The funny thing about travel is that it forces you, whether you like it or not, to face your partner's various idiosyncrasies - all of which become magnified by a factor of ten when you're both tired, sweaty and lost.
I, for example, may have some strong opinions about things. I may also like to take charge on the navigation front, despite having no sense of direction and an ability to read maps. There is also a chance that I may, with little provocation, wrestle someone (who shall remain nameless) to the ground for control of the guidebook. In short, I may have some travel control issues. I like to be in charge. Is that so wrong? Fauxhawk has been patient, following me on my mad pursuit of whatever in the guidebook has possessed me. After a particularly tense hour negotiating traffic, itineraries and sketchy maps, Fauxhawk's composure crumbled. "STOP BEING SO BOSSY!" he said, stalking off with tail twitching and fur all on end.
When it comes to travel, yes. But not unapologetically so. There is a kind of desperation that washes over me when I travel - an urgent and irrational whisper in my ear that warns, This could be your last adventure. And then I am overcome by the desire to do everything, see everything, soak up as much as I can, because it could all be over too soon. As a result, I travel well by myself, but struggle to adjust to someone else's tempo. And I want to adjust, because a shared life requires it.
I wonder what would happen if I applied this sense of urgency to other parts of my life? Would I do more, make more of myself, or would I just drive everyone around me to drink?
* * *
Last night, Fauxhawk and I visited my friend G's house to be fitted for our wedding outfits. Despite having a million other things to do before the wedding, G's mother selected three saris for me, and summoned a tailor to take measurements for the short, fitted tops to accompany them. G whisked us off to select a kurta (a knee-length tunic and tapered pyjama bottoms) for Fauxhawk from a dizzying array of options ranging from the simple to the sublime. We were then stuffed full of gorgeous south Indian delights, while being thoroughly loved and spoiled by G's family. They are astonished that we came all this way to be at the wedding, and we are in turn overwhelmed by their unparalleled sweetness and generosity.

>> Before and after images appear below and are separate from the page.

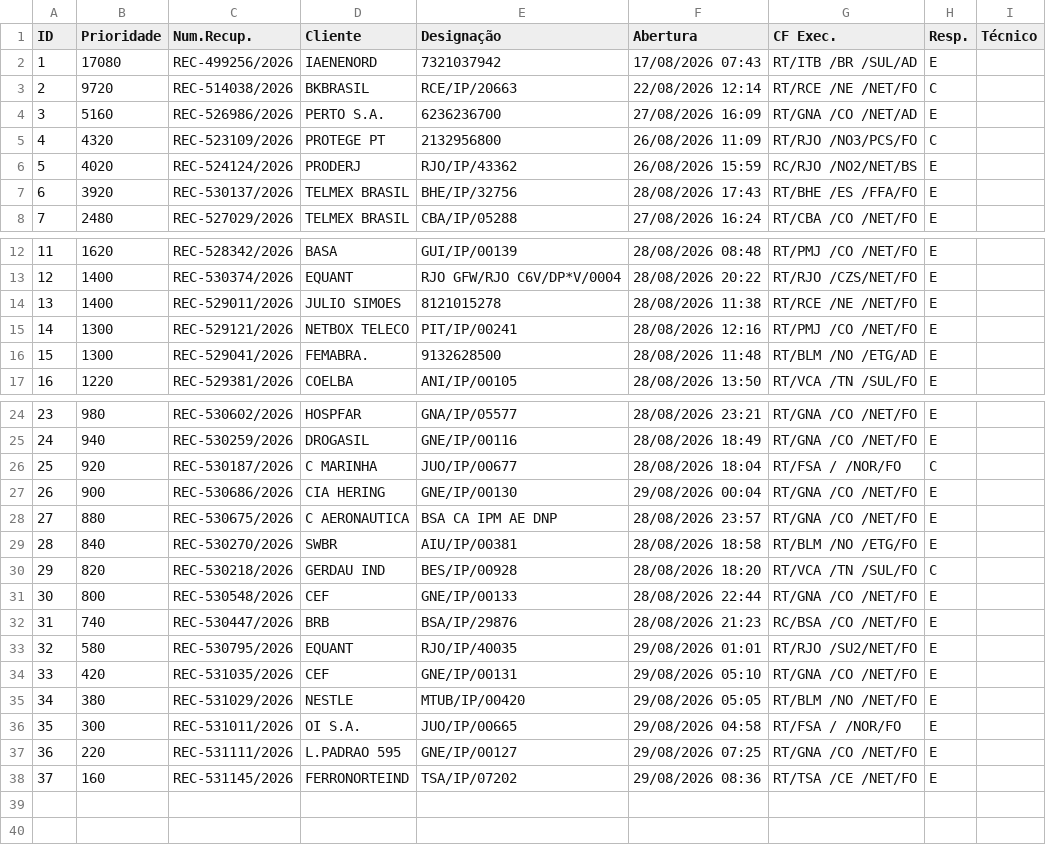
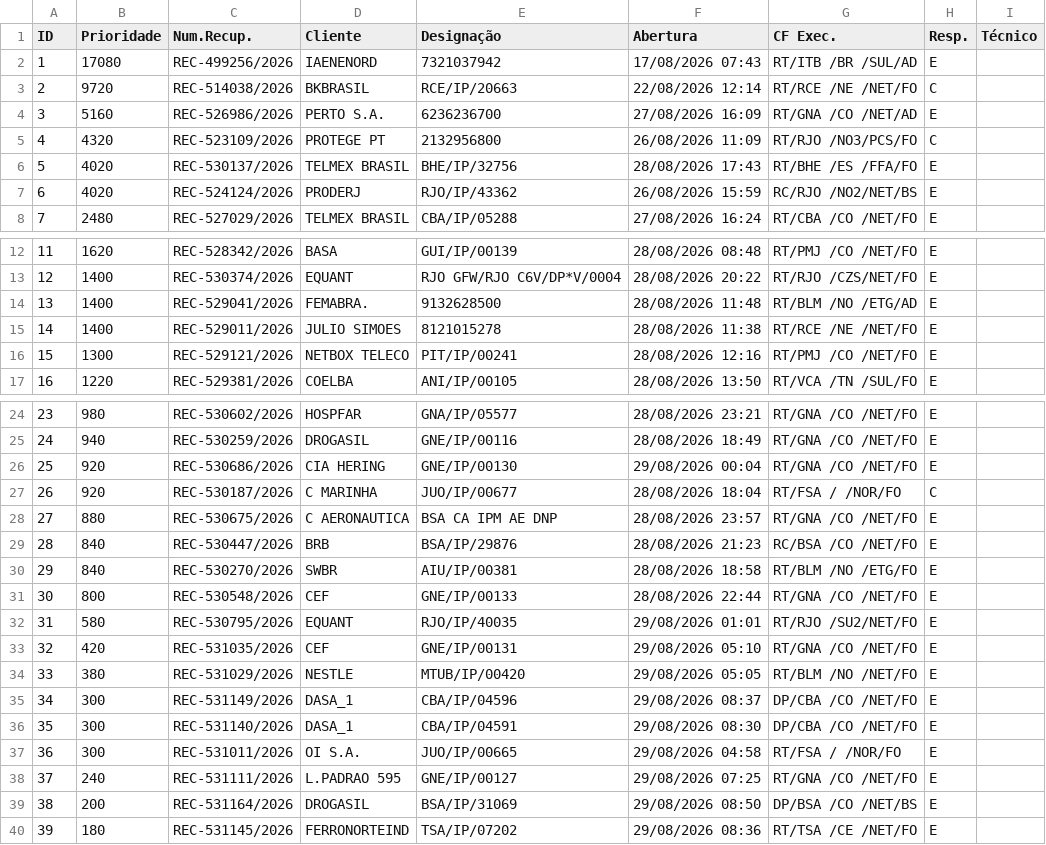
Before and after one commit to cpralonrj-pralon/embratel-sir, a CSV file: dados_rec.csv, drawn as a sheet; only a part is shown, gaps mark what is left out; removed rows and columns are numbered as before the commit, all else as after; the diff names each change by its address in the sheet, - before the commit and + after, or states it on an @@ line.

```diff
--- a/dados_rec.csv
+++ b/dados_rec.csv
+row 6: 5 | 4020 | REC-530137/2026 | TELMEX BRASIL | BHE/IP/32756 | 28/08/2026 17:43 | RT/BHE /ES /FFA/FO | E
@@ column A (ID) renumbered from row 7 down @@
-row 7: 6 | 3920 | REC-530137/2026 | TELMEX BRASIL | BHE/IP/32756 | 28/08/2026 17:43 | RT/BHE /ES /FFA/FO | E
+row 14: 13 | 1400 | REC-529041/2026 | FEMABRA. | 9132628500 | 28/08/2026 11:48 | RT/BLM /NO /ETG/AD | E
-row 16: 15 | 1300 | REC-529041/2026 | FEMABRA. | 9132628500 | 28/08/2026 11:48 | RT/BLM /NO /ETG/AD | E
+row 26: 25 | 920 | REC-530686/2026 | CIA HERING | GNE/IP/00130 | 29/08/2026 00:04 | RT/GNA /CO /NET/FO | E
-row 27: 26 | 900 | REC-530686/2026 | CIA HERING | GNE/IP/00130 | 29/08/2026 00:04 | RT/GNA /CO /NET/FO | E
+row 29: 28 | 840 | REC-530447/2026 | BRB | BSA/IP/29876 | 28/08/2026 21:23 | RC/BSA /CO /NET/FO | E
-row 30: 29 | 820 | REC-530218/2026 | GERDAU IND | BES/IP/00928 | 28/08/2026 18:20 | RT/VCA /TN /SUL/FO | C
-row 32: 31 | 740 | REC-530447/2026 | BRB | BSA/IP/29876 | 28/08/2026 21:23 | RC/BSA /CO /NET/FO | E
+row 35: 34 | 300 | REC-531149/2026 | DASA_1 | CBA/IP/04596 | 29/08/2026 08:37 | DP/CBA /CO /NET/FO | E
+row 36: 35 | 300 | REC-531140/2026 | DASA_1 | CBA/IP/04591 | 29/08/2026 08:30 | DP/CBA /CO /NET/FO | E
-B38 (Prioridade): 220
+B38 (Prioridade): 240
+row 39: 38 | 200 | REC-531164/2026 | DROGASIL | BSA/IP/31069 | 29/08/2026 08:50 | DP/BSA /CO /NET/BS | E
-B40 (Prioridade): 160
+B40 (Prioridade): 180
```
Also changed, not shown: dados_ral.csv, dados_ral_enriched.csv, 2 other files.
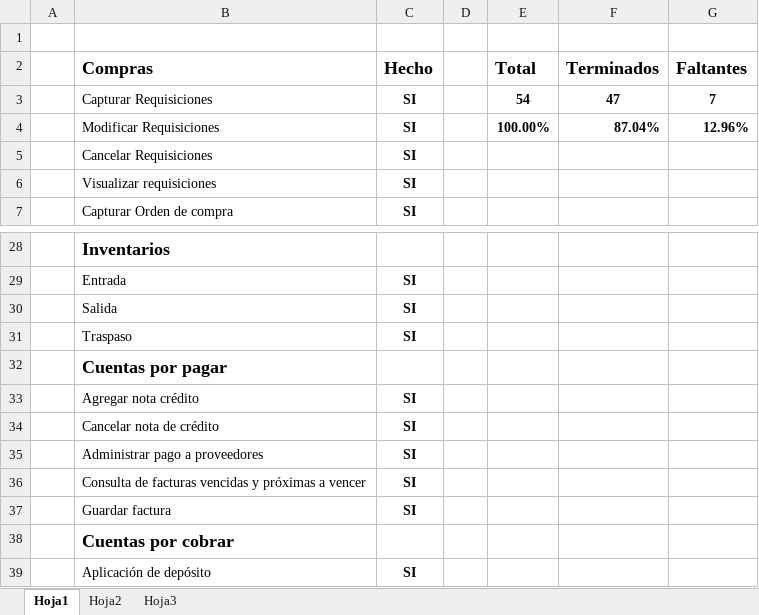
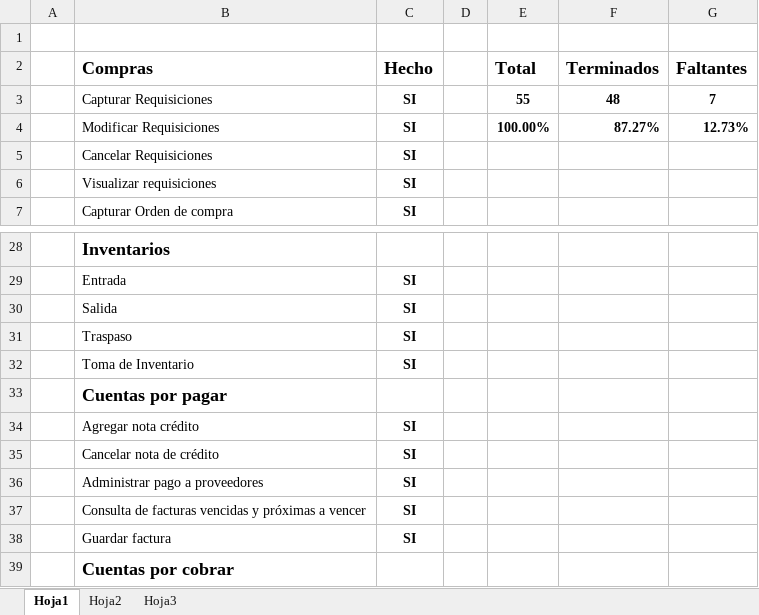
Before and after one commit to HectorGlez4/BMSolutions, an Excel workbook: ERP/Diseño/Casos de uso/Avance.xlsx, sheet Hoja1, drawn as a sheet; only a part is shown, gaps mark what is left out; the shorter side is filled out with more unchanged rows; values as stored, in another font and other column widths than the file's, no borders; the diff names each change by its address in the sheet, - before the commit and + after, or states it on an @@ line.

Commit message:
Mockups Inventarios
Avance de las pantallas de inventarios

```diff
--- a/ERP/Diseño/Casos de uso/Avance.xlsx (sheet Hoja1)
+++ b/ERP/Diseño/Casos de uso/Avance.xlsx (sheet Hoja1)
-E3 (Total): 54
+E3 (Total): 55
-F3 (Terminados): 47
+F3 (Terminados): 48
-F4 (Terminados): 87.04%
+F4 (Terminados): 87.27%
-G4 (Faltantes): 12.96%
+G4 (Faltantes): 12.73%
+row 32:  | Toma de Inventario | SI
```
Also changed, not shown: ERP/Diseño/Mockups/Avance.xlsx, 2 other files.
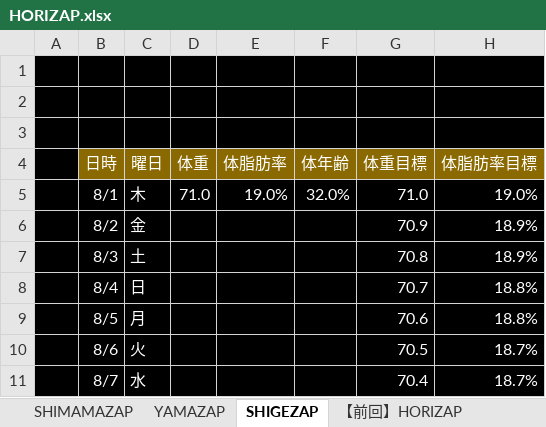
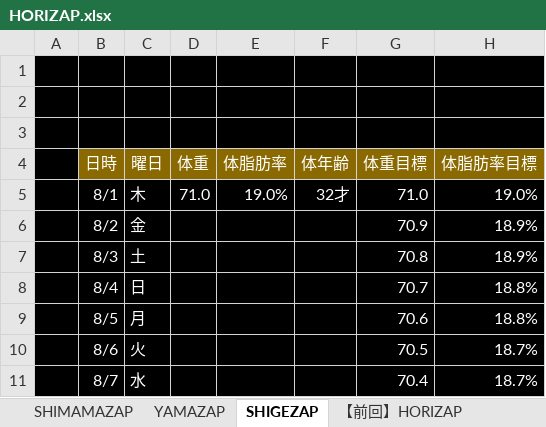
Before and after one commit to GS-Shigenaga/HORIZAP, an Excel workbook: HORIZAP.xlsx, sheet SHIGEZAP, drawn as a sheet; only a part is shown; values as stored, in another font and other column widths than the file's, no borders; charts and pictures not drawn; the diff names each change by its address in the sheet, - before the commit and + after, or states it on an @@ line.

Commit message:
入力ミス修正

```diff
--- a/HORIZAP.xlsx (sheet SHIGEZAP)
+++ b/HORIZAP.xlsx (sheet SHIGEZAP)
-F5: 32.0%
+F5: 32才
```
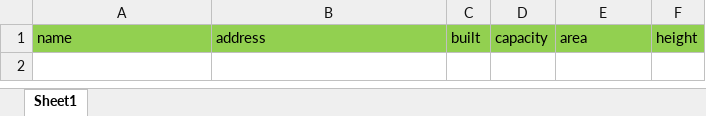
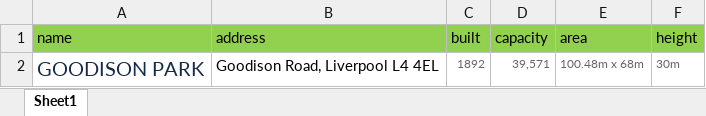
Before and after one commit to AIW2014-3C11-EPL/3C11-PremierLeague, an Excel workbook: html/data/Hoa/Everton/Stadium.xlsx, sheet Sheet1, drawn as a sheet; values as stored, in another font and other column widths than the file's, no borders; the diff names each change by its address in the sheet, - before the commit and + after, or states it on an @@ line.

```diff
--- a/html/data/Hoa/Everton/Stadium.xlsx (sheet Sheet1)
+++ b/html/data/Hoa/Everton/Stadium.xlsx (sheet Sheet1)
+row 2: GOODISON PARK | Goodison Road, Liverpool L4 4EL | 1892 | 39,571 | 100.48m x 68m | 30m
```
Also changed, not shown: html/data/Hoa/Crystal Palace/Player.xlsx, html/data/Hoa/Crystal Palace/Stadium.xlsx, 1 other file.
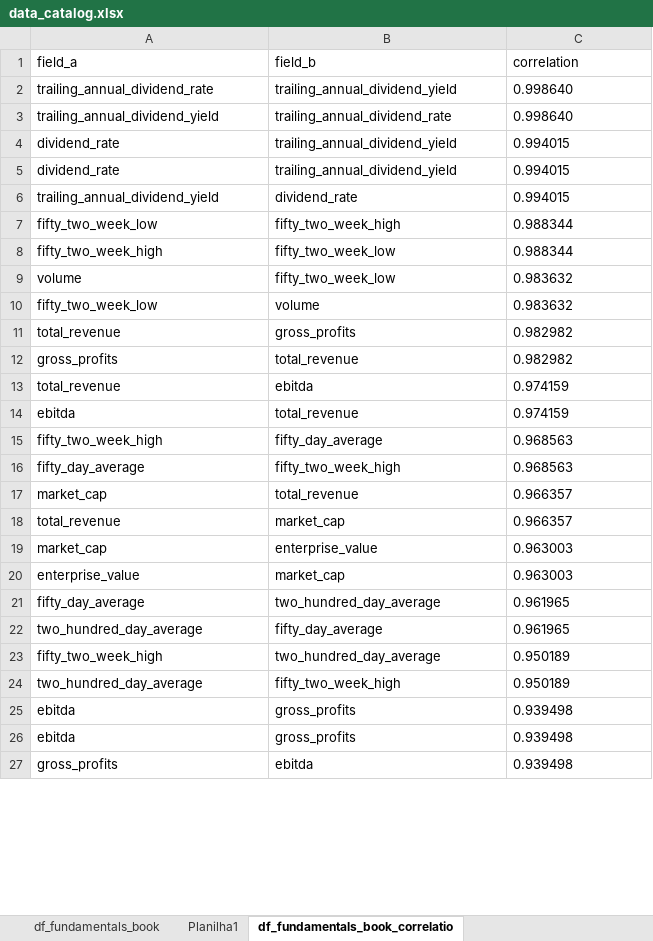
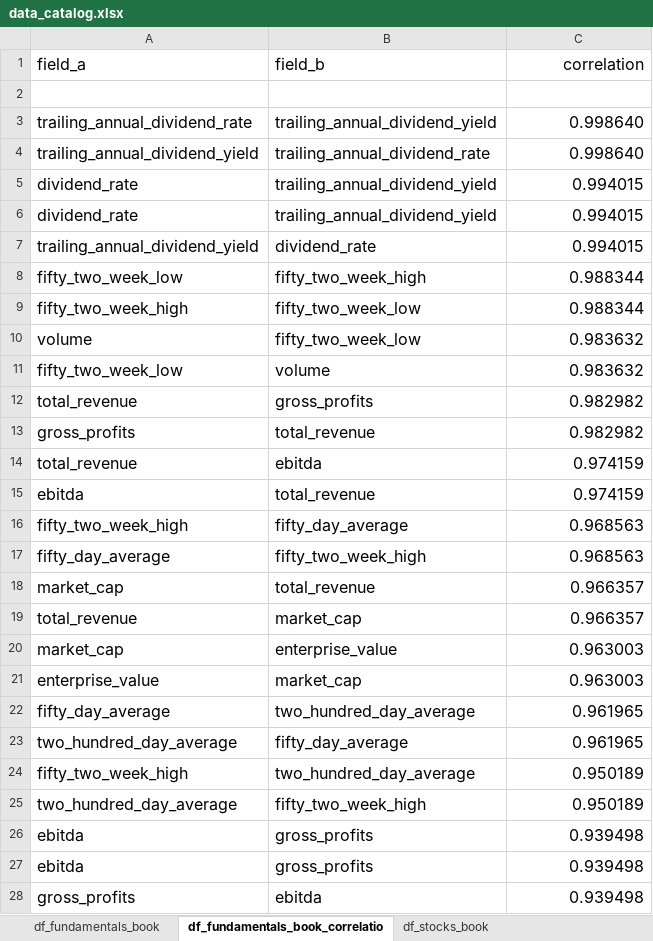
Before and after one commit to aalvesrpg/tcc-fia-trading-advisor, an Excel workbook: docs/data_catalog.xlsx, sheet df_fundamentals_book_correlatio, drawn as a sheet; only a part is shown; values as stored, in another font and other column widths than the file's, no borders; addresses are those after the commit; the diff covers the shown part only; the diff names each change by its address in the sheet, - before the commit and + after, or states it on an @@ line.

Commit message:
[DOCS]Refresh data_catalog with more filds and correlations.

```diff
--- a/docs/data_catalog.xlsx (sheet df_fundamentals_book_correlatio)
+++ b/docs/data_catalog.xlsx (sheet df_fundamentals_book_correlatio)
-sheet tab: Planilha1
+sheet tab: df_stocks_book
@@ A1:C1 text size: larger @@
-C1 alignment: left
+C1 alignment: right
+row 2: (empty)
@@ A3:C28 text size: larger @@
-C3:C28 alignment: left
+C3:C28 alignment: right
```
Also changed, not shown: cell formats elsewhere in this sheet, sheet df_fundamentals_book, other sheet tabs.
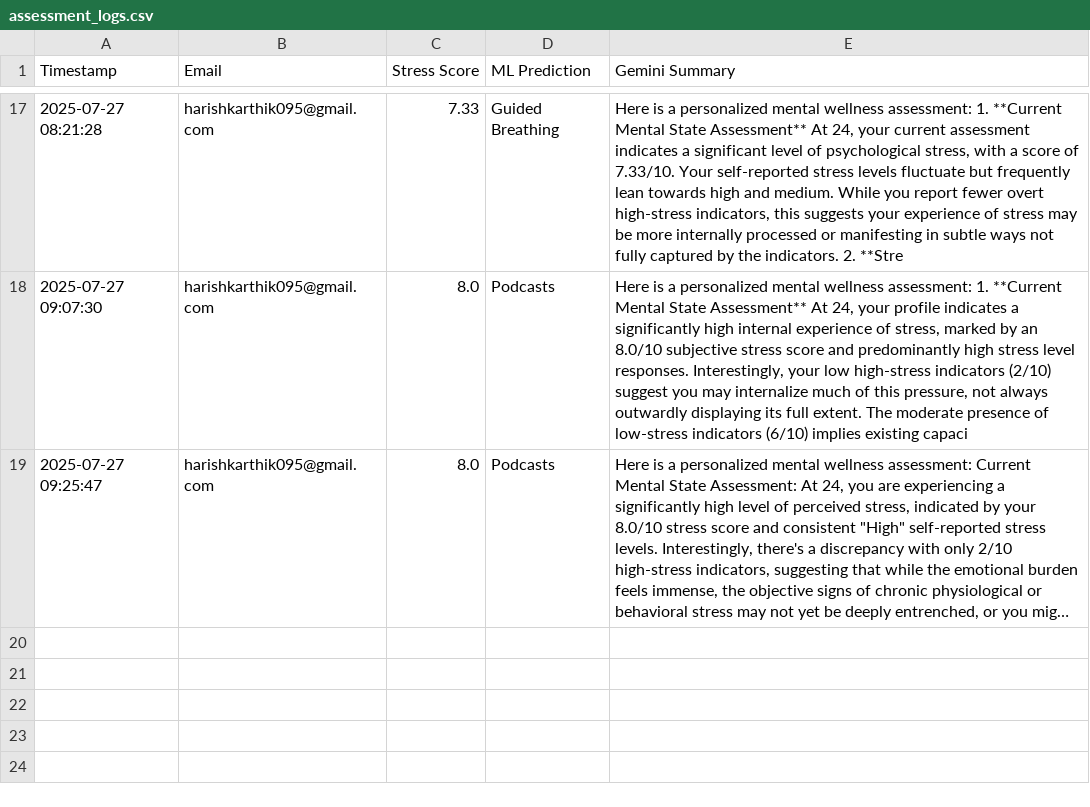
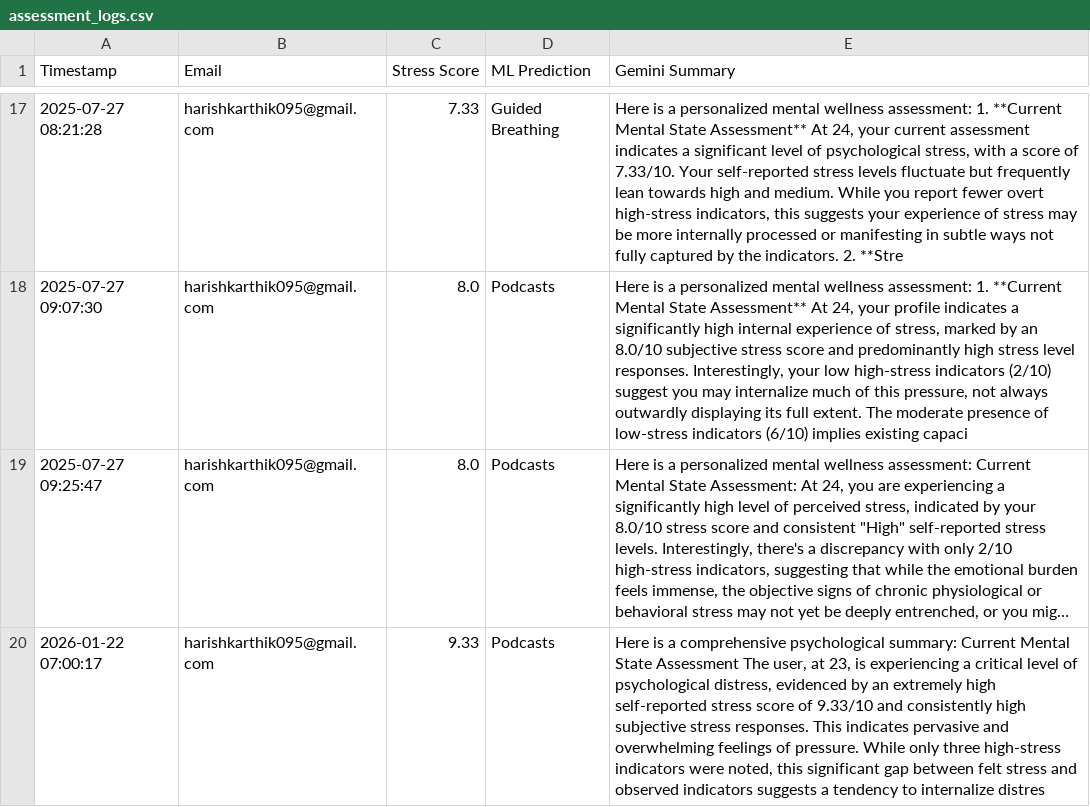
Before and after one commit to Harishkarthik07/Mindmetric_ai_, a CSV file: assessment_logs.csv, drawn as a sheet; only a part is shown, gaps mark what is left out; long unchanged cells end in …; the diff names each change by its address in the sheet, - before the commit and + after, or states it on an @@ line.

```diff
--- a/assessment_logs.csv
+++ b/assessment_logs.csv
+row 20: 2026-01-22 07:00:17 | harishkarthik095@gmail.com | 9.33 | Podcasts | Here is a comprehensive psychological summary: Current Mental State Assessment The user, at 23, is experiencing a critical level of psychological distress, evidenced by an extremely high self-reported stress score of 9.33/10 and consistently high subjective stress responses. This indicates pervasive and overwhelming feelings of pressure. While only three high-stress indicators were noted, this significant gap between felt stress and observed indicators suggests a tendency to internalize distres
```
Also changed, not shown: 3 other files.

Despite the newness of everything, there is so much that is familiar to me. The easy acceptance of family chaos, the unspoken and undeniable dominance of capable women, the swarm of overtired children up too late but too much a part of things to be put to bed. Sitting among a host of strangers, I felt very much at home.
* * *
The view outside this posh hotel room is a sprawling slum - a reminder of the way properity and poverty exist side-by-side in so many parts of world, including my own.